- The African Airlines Association (AFRAA) says the losses will be 47.2 percent of the full year 2019 airlines’ revenue with the industry income expected to be hit as the Covid-19 cases continue to rise globally.
- The losses, however, will be $2 billion less what was recorded in 2020, indicating that there have been a marginal improvement when compared with the year when the Covid-19 pandemic first hit the continent.
African airlines are projected to make a combined loss of Sh864 billion ($8 billion) at the end of this year as the emerging variants of Covid-19 and travel restrictions continue to take their toll on aviation sector.
The African Airlines Association (AFRAA) says the losses will be 47.2 percent of the full year 2019 airlines’ revenue with the industry income expected to be hit as the Covid-19 cases continue to rise globally.
The losses, however, will be $2 billion less what was recorded in 2020, indicating that there have been a marginal improvement when compared with the year when the Covid-19 pandemic first hit the continent.
“Full year revenue loss for African airlines in 2021 according to AFRAA is forecast at $8.2b, approximately 47.2 percent of the full year 2019 airlines’ revenue. In 2020, African airlines made a cumulative loss of $10.21 billion, representing 58.8 percent of 2019 revenues,” said AFRAA.
AFRAA says the poor revenue performance coupled with slow response to calls for support to African aviation and tourism sectors by governments is a major threat to the survival of the African aviation industry.
“Governments should heed the calls by the African Union, AFCAC, AFRAA and other organisations to provide financial relief and support to the industry players most impacted by Covid-19 to avoid the collapse of the aviation industry,” it said.
Locally, Kenya Airways said last month that it is seeking a fresh bailout from the government to steady its operations in the wake of low demand for passenger numbers.
The airline said it was in a precarious financial position and that the recovery of revenues to pre-coronavirus levels looks set to delay up to 2024, especially given that Africa lags in the vaccination against the disease.
The airline posted a Sh11.49 billion net loss in the six months ended June— a 19.8 percent cut from the Sh14.33 billion loss it incurred in the preceding similar period, taking its accumulated losses over the years to above Sh127 billion.
Airlines have been banking on the rollout of vaccines to ease the current lockdowns and other travel restrictions imposed by government across the world.
In Africa, just about 1.85 percent of the population has been fully vaccinated according to data available on the Africa CD.
Worldwide, the numbers of infected cases reached 200 million of which 7 million are in Africa.
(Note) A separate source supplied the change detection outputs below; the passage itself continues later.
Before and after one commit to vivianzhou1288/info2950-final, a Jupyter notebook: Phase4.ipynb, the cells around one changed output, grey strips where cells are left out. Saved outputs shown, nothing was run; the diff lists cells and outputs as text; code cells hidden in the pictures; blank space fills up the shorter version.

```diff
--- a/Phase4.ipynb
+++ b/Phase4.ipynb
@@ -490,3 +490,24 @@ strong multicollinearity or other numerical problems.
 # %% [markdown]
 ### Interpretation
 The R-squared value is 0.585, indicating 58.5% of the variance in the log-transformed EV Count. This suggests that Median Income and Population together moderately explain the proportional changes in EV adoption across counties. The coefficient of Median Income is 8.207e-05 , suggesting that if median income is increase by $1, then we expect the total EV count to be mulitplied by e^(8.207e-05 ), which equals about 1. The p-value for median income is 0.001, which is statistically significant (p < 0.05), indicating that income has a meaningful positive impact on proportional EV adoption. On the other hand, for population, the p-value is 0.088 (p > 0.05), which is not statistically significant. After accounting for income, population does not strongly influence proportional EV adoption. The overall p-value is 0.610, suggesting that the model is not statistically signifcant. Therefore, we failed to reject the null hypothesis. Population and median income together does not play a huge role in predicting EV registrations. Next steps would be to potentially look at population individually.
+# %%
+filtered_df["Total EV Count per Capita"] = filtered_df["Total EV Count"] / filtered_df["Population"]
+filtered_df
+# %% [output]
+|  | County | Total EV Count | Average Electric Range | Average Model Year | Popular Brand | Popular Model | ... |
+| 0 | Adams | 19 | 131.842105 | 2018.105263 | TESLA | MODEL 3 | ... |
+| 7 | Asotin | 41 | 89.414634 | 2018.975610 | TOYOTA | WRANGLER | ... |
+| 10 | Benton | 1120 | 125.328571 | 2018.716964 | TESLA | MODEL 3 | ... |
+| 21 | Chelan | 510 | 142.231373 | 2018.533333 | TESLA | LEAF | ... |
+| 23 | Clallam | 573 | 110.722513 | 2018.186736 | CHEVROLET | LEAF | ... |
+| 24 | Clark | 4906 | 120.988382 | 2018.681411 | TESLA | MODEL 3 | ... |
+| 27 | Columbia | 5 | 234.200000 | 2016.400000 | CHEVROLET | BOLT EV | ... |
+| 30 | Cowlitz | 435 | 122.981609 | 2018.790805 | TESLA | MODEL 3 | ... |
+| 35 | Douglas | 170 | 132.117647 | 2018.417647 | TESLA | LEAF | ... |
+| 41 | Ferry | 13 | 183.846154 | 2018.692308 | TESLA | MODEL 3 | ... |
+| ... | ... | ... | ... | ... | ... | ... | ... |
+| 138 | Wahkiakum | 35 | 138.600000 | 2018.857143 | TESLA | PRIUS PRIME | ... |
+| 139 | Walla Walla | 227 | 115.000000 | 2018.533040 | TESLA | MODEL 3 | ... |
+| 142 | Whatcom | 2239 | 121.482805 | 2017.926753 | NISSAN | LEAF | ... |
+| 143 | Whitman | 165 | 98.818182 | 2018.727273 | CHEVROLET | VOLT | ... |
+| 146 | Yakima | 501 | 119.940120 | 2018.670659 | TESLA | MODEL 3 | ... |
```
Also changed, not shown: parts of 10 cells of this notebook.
The global recovery rate stands at 97.7 percent compared to 97.3 percent in Africa.
Re-start of operations on intercontinental routes by African airlines reached 77.8 percent in August 2021, though frequency and capacity remained constrained.
This represents a month-on-month increase in intercontinental operations of 3.1 percent. Airlines which added new intercontinental routes to their operations in August include Ethiopian Airlines, Royal Air Maroc and Kenya Airways.
AFRAA says general passenger traffic continues to be low across Africa due to the ravaging impact of COVID-19, inconsistencies in the messaging regarding border closures and failure to align health protocols in some countries and across regions.
Globally, airlines are expected to make significant losses this year as International Air Transport Association (IATA) revised the figure that it had issued in December because of challenges in containing Coronavirus variants and slower vaccination in some regions.
IATA is projecting a post-tax losses of $47.7 billion in 2021 from their initial forecast of $38 billion in December.
“Financial performance will be worse and more varied this year than we expected in our December forecast, because of difficulties in controlling the virus variants and slower vaccination in some regions,” said IATA.
According to IATA large airlines have raised sufficient cash to cover for these losses with the aviation sector expecting a cash burn of $81 billion.
“Many smaller airlines haven’t and will need government aid or to raise more cash from the banks or capital markets – adding to the industry’s debt burden and balance sheet leverage problem,” the agency said.